Tobacco – Exorcise Tape album review

The heading for this current review is misleading. Yeah, Tobacco is involved in this record, but an entity who goes by the name of ‘Zackey Force Funk’ is involved as well. The end result appears to be called Demon Queen. There are actually a number of guest musicians on this one, but Tobacco and Zackey are the primary dudes on this recording.

Not being all that intimately acquainted with Tobacco’s back catalogue, I dutifully cued up Spotify and took a trip through the weird, theoretically uninformed world of Tom Fec. It was definitely worth the journey, mostly because of the way it informed my understanding of how this new album/sonic mutation sits in relation.
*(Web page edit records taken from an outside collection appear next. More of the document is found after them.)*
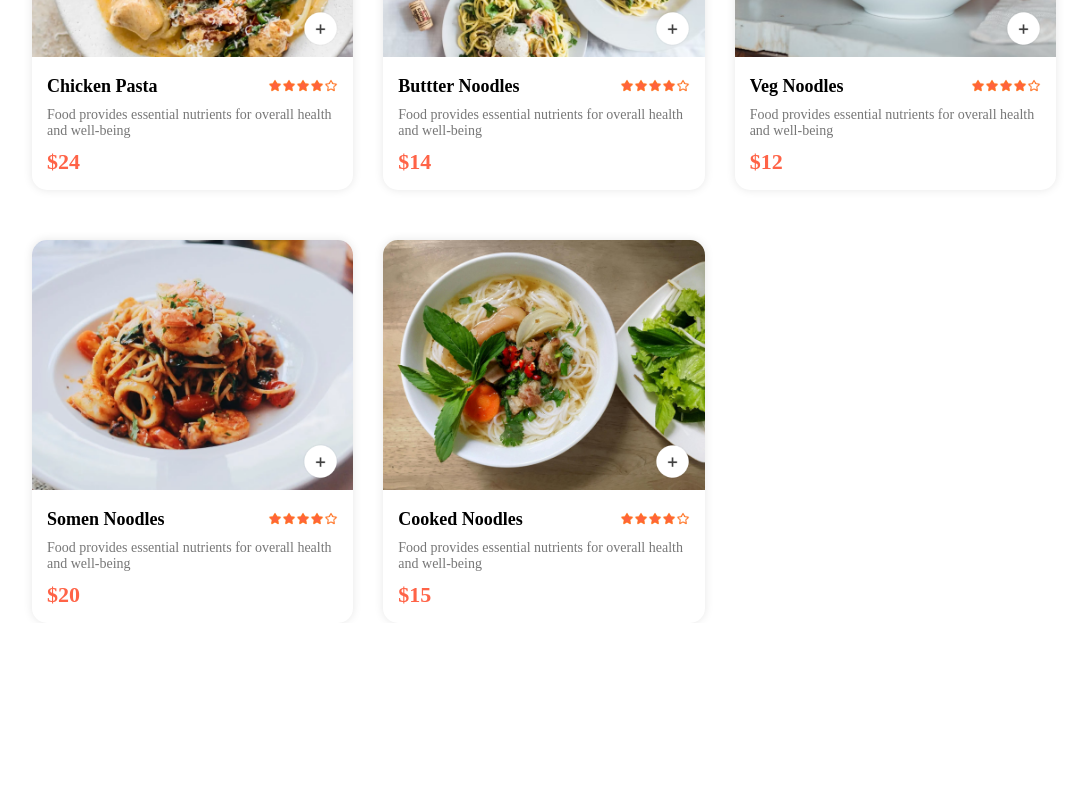
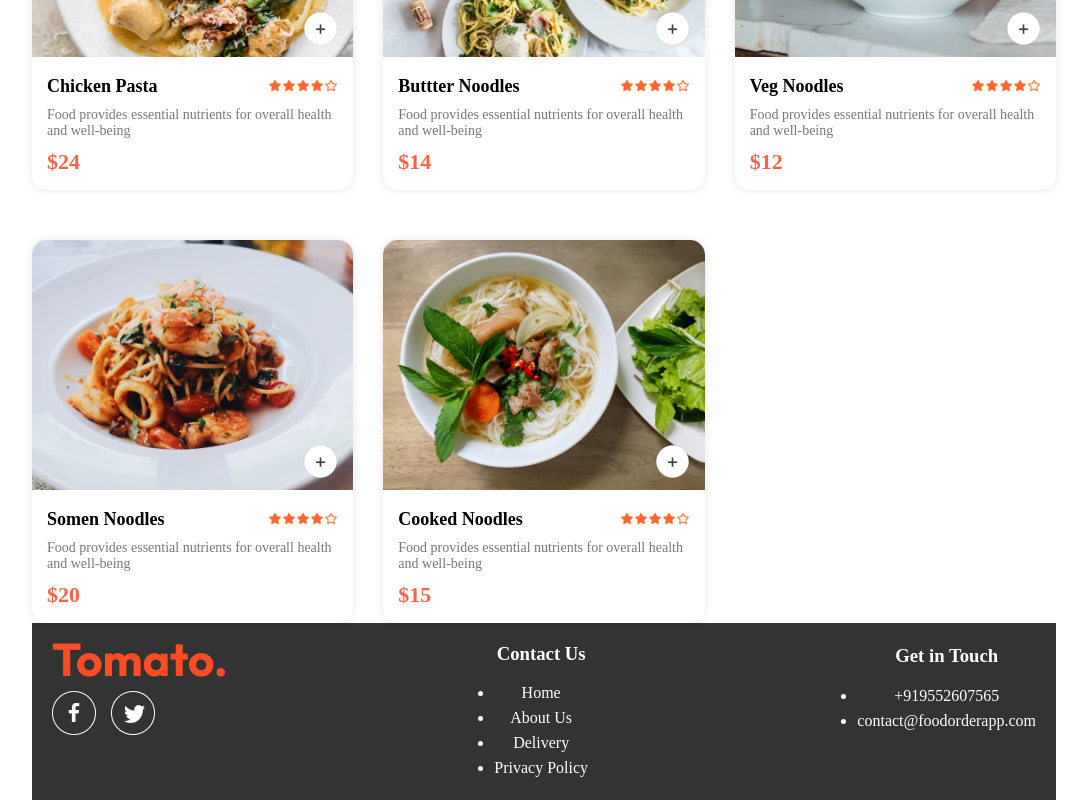
Before and after one commit to poojainhc/Food-Delivery-Website-In-MERN-Stack, a React (Vite) app in the folder frontend/: page / in a window 1280 px wide. Shown: the part 5060-5860 px from the top of the page, without its empty margins (96-1183 px from the left). Before the commit the page ends 5683 px from the top, so only its background shows below. Built offline with nearby package versions, Linux system fonts and the light colour scheme.

Commit message:
Added footer functionality

```diff
--- a/frontend/src/components/FoodDisplay/FoodDisplay.jsx
+++ b/frontend/src/components/FoodDisplay/FoodDisplay.jsx
@@ -13,7 +13,7 @@ const FoodDisplay = ({category}) => {
       <h2>Food Near You</h2>
       <div className='food-display-list'>
         {food_list.map((item,index) => {
-
+          if(category === "All" || item.category === category) {
          return <Fooditem
             key={item.id}
             id={item._id}
@@ -23,7 +23,7 @@ const FoodDisplay = ({category}) => {
             image={item.image}
             />
            }
-
+        }
         )}
       </div>
     </div>
--- /dev/null
+++ b/frontend/src/components/Footer/Footer.css
@@ -0,0 +1,41 @@
+.footer{
+    background-color: #333;
+    color: #fff;
+    text-align: center;
+    padding: 20px;
+    display: flex;
+}
+
+.footer-content{
+    display: flex;
+    flex: 1;
+    justify-content: space-between;
+}
+
+.footer-socials-icons{
+    display: flex;
+    gap: 15px;
+    margin-top: 10px;
+}
+
+.footer-content-center {
+    display: flex;
+    flex-direction: column;
+    align-items: center;
+    gap: 15px;
+}
+
+.footer-content-center ul li{
+    gap: 15px;
+   padding: auto;
+   line-height: 25px;
+}
+
+.footer-content-right{
+    display: flex;
+    flex-direction: column;
+    align-items: center;
+    gap: 15px;
+    line-height: 25px;
+
+}
--- /dev/null
+++ b/frontend/src/components/Footer/Footer.jsx
@@ -0,0 +1,42 @@
+import React from 'react'
+import './Footer.css'
+import { assets } from '../../assets/frontend_assets/assets'
+
+function Footer() {
+  return (
+    <div className='footer' id='footer'>
+    <div className='footer-content'>
+        <div className='footer-content-left'>
+            <img src={assets.logo} alt="Logo" />
+             <div className='footer-socials-icons'>
+                <img src={assets.facebook_icon} alt="Facebook" />
+                <img src={assets.twitter_icon} alt="Twitter" />
+                {/* <img src={assets.instagram_icon} alt="Instagram" /> */}
+
+             </div>
+        </div>
+
+        <div className='footer-content-center'>
+            <h3>Contact Us</h3>
+            <ul>
+                <li>Home</li>
+                <li>About Us</li>
+                <li>Delivery</li>
+                <li>Privacy Policy</li>
+            </ul>
+        </div>
+
+        <div className='footer-content-right'>
+            <h3>Get in Touch</h3>
+            <ul>
+                <li>+919552607565</li>
+                <li>contact@foodorderapp.com</li>
+            </ul>
+        </div>
+    </div>
+    </div>
+  )
+
+}
+
+export default Footer
--- a/frontend/src/pages/Home/Home.jsx
+++ b/frontend/src/pages/Home/Home.jsx
@@ -3,6 +3,7 @@ import './Home.css';
 import Header from '../../components/header/header';
 import ExploreMenu from "../../components/ExploreMenu/ExploreMenu";
 import FoodDisplay from '../../components/FoodDisplay/FoodDisplay';
+import Footer from '../../components/Footer/Footer';
 
 const Home = () => {
   const [category, setCategory] = useState("All");
@@ -11,6 +12,7 @@ const Home = () => {
       <Header/>
       <ExploreMenu category={category} setCategory={setCategory}/>
       <FoodDisplay category={category} />
+      <Footer/>
     </div>
   );
 };
```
Right off the bat, this recording is dirty, and I’m not talking about production. This is some straight up stripper music; sexual references drop like crazy, and I don’t honestly remember the last time I heard that many references to female genitalia, especially on the aptly named Puni Nani.

The music itself is some kind of electro-disco, with falsetto vocals that are swathed in a kind of detached cool, delivered over a highly electronic musical arrangement. Fec’s innate musicality shows through, as the ideas are nothing short of brilliant. The music teacher in me wonders what might happen if he got over his prejudice and embraced the science of tonal arrangement; the fact that that will probably never happen is fine, because it ultimately doesn’t matter. The upshot is that this album is a very ‘not for children’ sex romp replete with great musical ideas in the writing. It’s a highly worthwhile, and highly naughty, listen. Let it rock you.

Coke Weed – Back to Soft album review

While much less twangy than their earlier albums, Maine-based group Coke Weed’s third album Back to Soft maintains the band’s dreamy, psychedelic sound. With the haunting vocals of lead singer Nina Donghia and the resonating guitar that reminds me a little of San Francisco band Thee Oh Sees, Coke Weed’s new album is equal parts trippy and relaxing. Although the steady drum backbeat featured in many of their tracks paired with Donghia’s purr creates the illusion of laid back songs, upon closer inspection, Coke Weed’s lyrics can be pretty intense. Already reaching Internet popularity, the spacey, beachy track “Anklet” starts out with Donghia lazily drawling, “Captivator/You are settling in/I am fixated.” Yikes.

Fans of Coke Weed’s earlier albums, Volume One and Nice Dreams, may be disappointed by the lack of the country-western vibe that was so present in both of the albums preceding Back to Soft. If one listened to “Frizz” off of Volume One and then “Anklet,” they might think the songs were by two entirely different bands if it weren’t for Donghia’s distinguishable drawl. Although I personally prefer the floaty, more heavy on the drums sound of Back to Soft to the band’s previous albums, people who have followed Coke Weed since they formed in 2010 may feel just that–like they’re listening to an entirely different band.

Upon sitting down to write this review, I wrote out several phrases that could describe Coke Weed’s sound. Right after I finished jotting down the non-word “garage-band-y,” I stumbled across an article which informed me that Coke Weed recorded their second and, as previously stated, much more country-infused album Nice Dreams in a barn in only an hour and a half, and that they recorded it live, meaning that any accidental slip-ups in the recording process became part of the album. A band that has the confidence and easy-going attitude to do that is pretty cool indeed in my book. Cross out “garage-band-y” and put “barn band.”

So, if a dreamy, psychedelic, trippy, relaxing barn-band-y musical group with haunting, purring vocals and spacey tracks with intense lyrics sound interesting to you, make sure the next album you illegally download (or honorably purchase on iTunes) is Back to Soft.